**Work instructions**
Keep images out and repeat all data exactly.

_ _ _

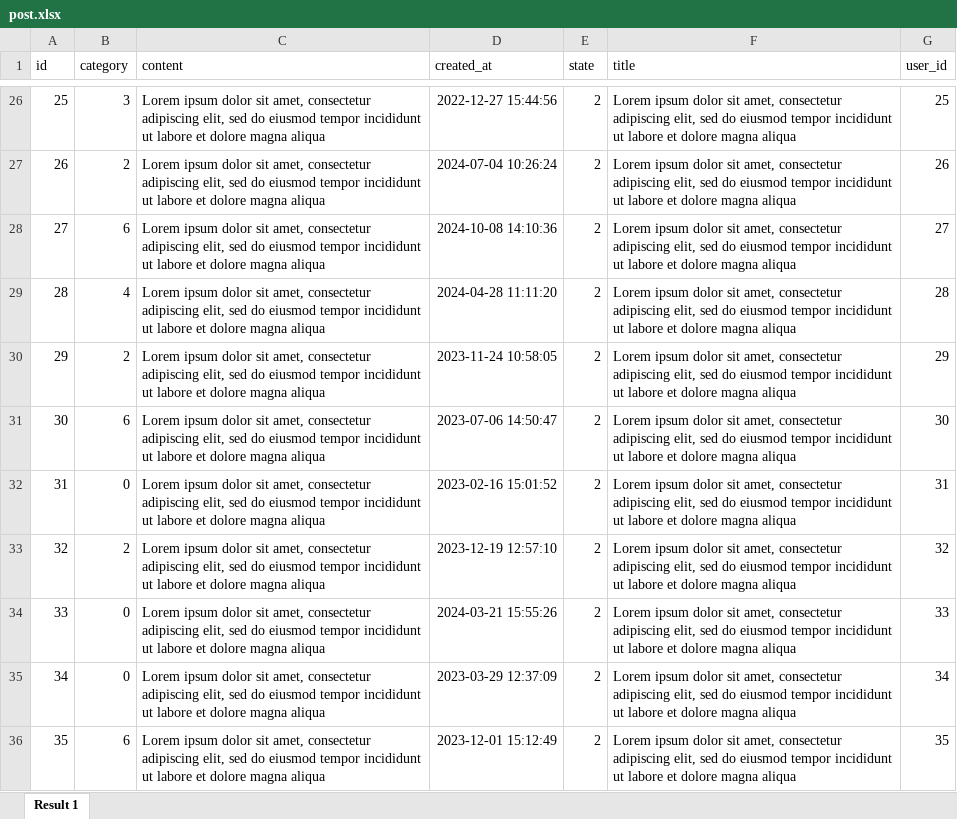
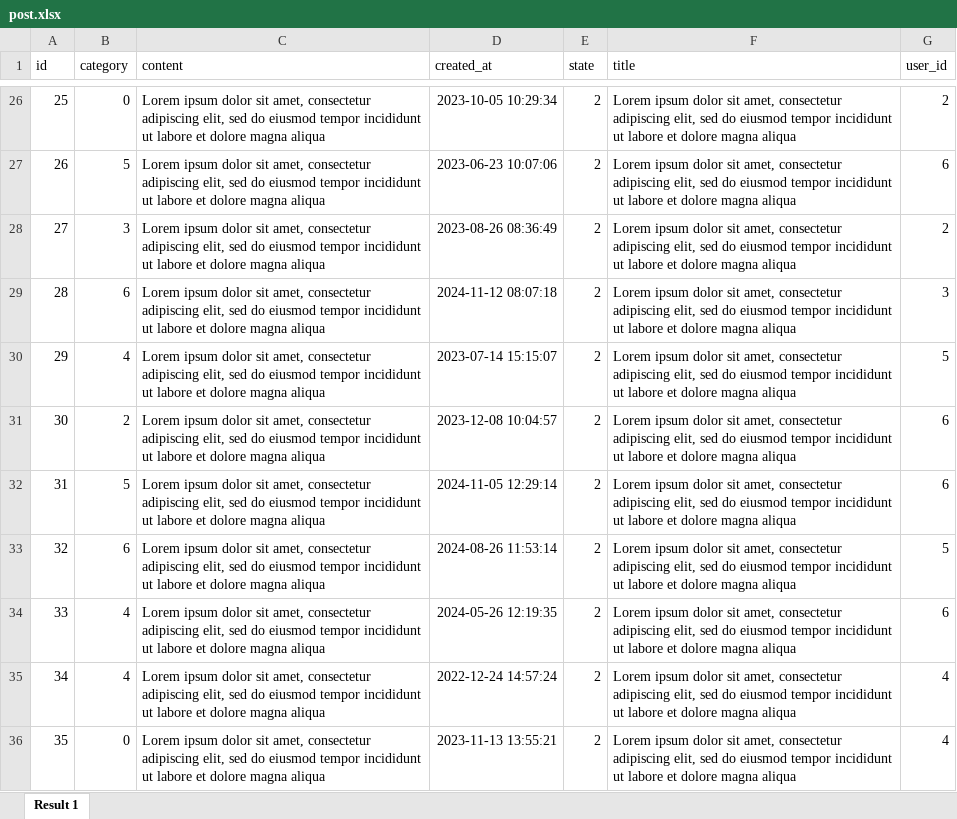
Before and after one commit to pxlit-projects/project-Su-zenGeurtsPXL-1, an Excel workbook: demo-artifacts/post.xlsx, sheet Result 1, drawn as a sheet; only a part is shown, gaps mark what is left out; values as stored, in another font and other column widths than the file's, no borders; the diff covers the shown part only; the diff names each change by its address in the sheet, - before the commit and + after, or states it on an @@ line.

```diff
--- a/demo-artifacts/post.xlsx (sheet Result 1)
+++ b/demo-artifacts/post.xlsx (sheet Result 1)
-B26 (category): 3
+B26 (category): 0
-D26 (created_at): 2022-12-27 15:44:56
+D26 (created_at): 2023-10-05 10:29:34
-G26 (user_id): 25
+G26 (user_id): 2
-B27 (category): 2
+B27 (category): 5
-D27 (created_at): 2024-07-04 10:26:24
+D27 (created_at): 2023-06-23 10:07:06
-G27 (user_id): 26
+G27 (user_id): 6
-B28 (category): 6
+B28 (category): 3
-D28 (created_at): 2024-10-08 14:10:36
+D28 (created_at): 2023-08-26 08:36:49
-G28 (user_id): 27
+G28 (user_id): 2
-B29 (category): 4
+B29 (category): 6
-D29 (created_at): 2024-04-28 11:11:20
+D29 (created_at): 2024-11-12 08:07:18
-G29 (user_id): 28
+G29 (user_id): 3
-B30 (category): 2
+B30 (category): 4
-D30 (created_at): 2023-11-24 10:58:05
+D30 (created_at): 2023-07-14 15:15:07
-G30 (user_id): 29
+G30 (user_id): 5
-B31 (category): 6
+B31 (category): 2
-D31 (created_at): 2023-07-06 14:50:47
+D31 (created_at): 2023-12-08 10:04:57
-G31 (user_id): 30
+G31 (user_id): 6
-B32 (category): 0
+B32 (category): 5
-D32 (created_at): 2023-02-16 15:01:52
+D32 (created_at): 2024-11-05 12:29:14
-G32 (user_id): 31
+G32 (user_id): 6
-B33 (category): 2
+B33 (category): 6
-D33 (created_at): 2023-12-19 12:57:10
+D33 (created_at): 2024-08-26 11:53:14
-G33 (user_id): 32
+G33 (user_id): 5
-B34:B35 (category): 0
+B34:B35 (category): 4
-D34 (created_at): 2024-03-21 15:55:26
+D34 (created_at): 2024-05-26 12:19:35
-G34 (user_id): 33
+G34 (user_id): 6
-D35 (created_at): 2023-03-29 12:37:09
+D35 (created_at): 2022-12-24 14:57:24
-G35 (user_id): 34
+G35 (user_id): 4
-B36 (category): 6
+B36 (category): 0
-D36 (created_at): 2023-12-01 15:12:49
+D36 (created_at): 2023-11-13 13:55:21
-G36 (user_id): 35
+G36 (user_id): 4
```
Also changed, not shown: 244 edited cells elsewhere in this sheet, formulas that keep their value.
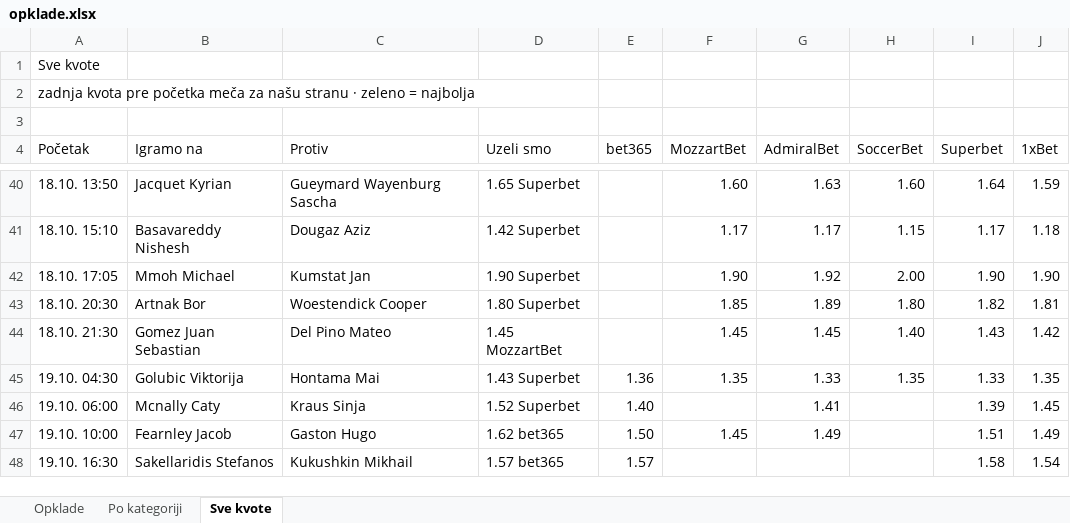
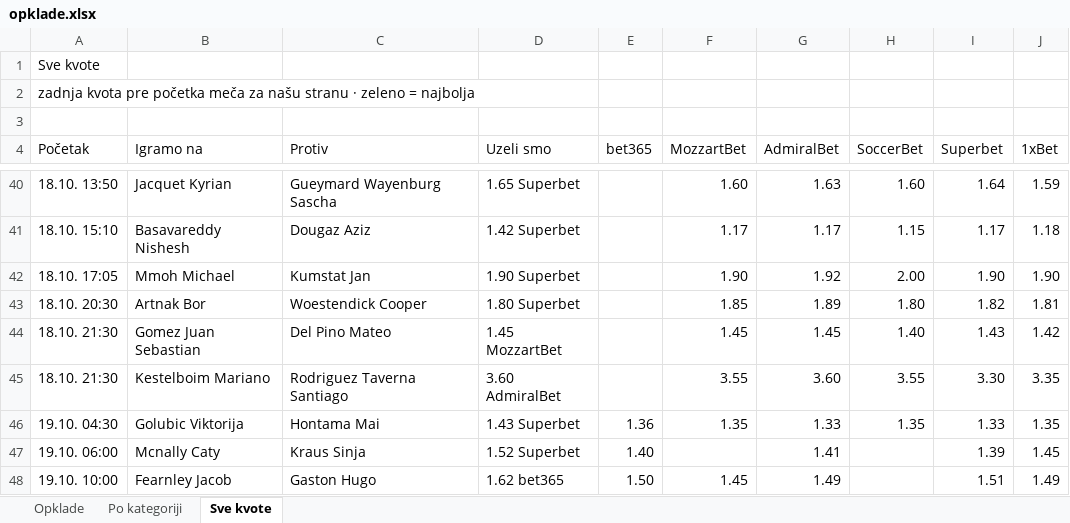
Before and after one commit to andreja69420/pantasocial, an Excel workbook: research/tennis-ml/paper/opklade.xlsx, sheet Sve kvote, drawn as a sheet; only a part is shown, gaps mark what is left out; the shorter side is filled out with more unchanged rows; values as stored, in another font and other column widths than the file's, no cell formats; the diff names each change by its address in the sheet, - before the commit and + after, or states it on an @@ line.

```diff
--- a/research/tennis-ml/paper/opklade.xlsx (sheet Sve kvote)
+++ b/research/tennis-ml/paper/opklade.xlsx (sheet Sve kvote)
+row 45: 18.10. 21:30 | Kestelboim Mariano | Rodriguez Taverna Santiago | 3.60 AdmiralBet |  | 3.55 | 3.60 | 3.55 | 3.30 | 3.35
```
Also changed, not shown: sheet Opklade, sheet Po kategoriji, cell formats, 2 other files.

_ _ _

**Solution to the exercise**
Before and after one commit to pxlit-projects/project-Su-zenGeurtsPXL-1, an Excel workbook: demo-artifacts/post.xlsx, sheet Result 1, drawn as a sheet; only a part is shown, gaps mark what is left out; values as stored, in another font and other column widths than the file's, no borders; the diff covers the shown part only; the diff names each change by its address in the sheet, - before the commit and + after, or states it on an @@ line.

```diff
--- a/demo-artifacts/post.xlsx (sheet Result 1)
+++ b/demo-artifacts/post.xlsx (sheet Result 1)
-B26 (category): 3
+B26 (category): 0
-D26 (created_at): 2022-12-27 15:44:56
+D26 (created_at): 2023-10-05 10:29:34
-G26 (user_id): 25
+G26 (user_id): 2
-B27 (category): 2
+B27 (category): 5
-D27 (created_at): 2024-07-04 10:26:24
+D27 (created_at): 2023-06-23 10:07:06
-G27 (user_id): 26
+G27 (user_id): 6
-B28 (category): 6
+B28 (category): 3
-D28 (created_at): 2024-10-08 14:10:36
+D28 (created_at): 2023-08-26 08:36:49
-G28 (user_id): 27
+G28 (user_id): 2
-B29 (category): 4
+B29 (category): 6
-D29 (created_at): 2024-04-28 11:11:20
+D29 (created_at): 2024-11-12 08:07:18
-G29 (user_id): 28
+G29 (user_id): 3
-B30 (category): 2
+B30 (category): 4
-D30 (created_at): 2023-11-24 10:58:05
+D30 (created_at): 2023-07-14 15:15:07
-G30 (user_id): 29
+G30 (user_id): 5
-B31 (category): 6
+B31 (category): 2
-D31 (created_at): 2023-07-06 14:50:47
+D31 (created_at): 2023-12-08 10:04:57
-G31 (user_id): 30
+G31 (user_id): 6
-B32 (category): 0
+B32 (category): 5
-D32 (created_at): 2023-02-16 15:01:52
+D32 (created_at): 2024-11-05 12:29:14
-G32 (user_id): 31
+G32 (user_id): 6
-B33 (category): 2
+B33 (category): 6
-D33 (created_at): 2023-12-19 12:57:10
+D33 (created_at): 2024-08-26 11:53:14
-G33 (user_id): 32
+G33 (user_id): 5
-B34:B35 (category): 0
+B34:B35 (category): 4
-D34 (created_at): 2024-03-21 15:55:26
+D34 (created_at): 2024-05-26 12:19:35
-G34 (user_id): 33
+G34 (user_id): 6
-D35 (created_at): 2023-03-29 12:37:09
+D35 (created_at): 2022-12-24 14:57:24
-G35 (user_id): 34
+G35 (user_id): 4
-B36 (category): 6
+B36 (category): 0
-D36 (created_at): 2023-12-01 15:12:49
+D36 (created_at): 2023-11-13 13:55:21
-G36 (user_id): 35
+G36 (user_id): 4
```
Also changed, not shown: 244 edited cells elsewhere in this sheet, formulas that keep their value.
Before and after one commit to andreja69420/pantasocial, an Excel workbook: research/tennis-ml/paper/opklade.xlsx, sheet Sve kvote, drawn as a sheet; only a part is shown, gaps mark what is left out; the shorter side is filled out with more unchanged rows; values as stored, in another font and other column widths than the file's, no cell formats; the diff names each change by its address in the sheet, - before the commit and + after, or states it on an @@ line.

```diff
--- a/research/tennis-ml/paper/opklade.xlsx (sheet Sve kvote)
+++ b/research/tennis-ml/paper/opklade.xlsx (sheet Sve kvote)
+row 45: 18.10. 21:30 | Kestelboim Mariano | Rodriguez Taverna Santiago | 3.60 AdmiralBet |  | 3.55 | 3.60 | 3.55 | 3.30 | 3.35
```
Also changed, not shown: sheet Opklade, sheet Po kategoriji, cell formats, 2 other files.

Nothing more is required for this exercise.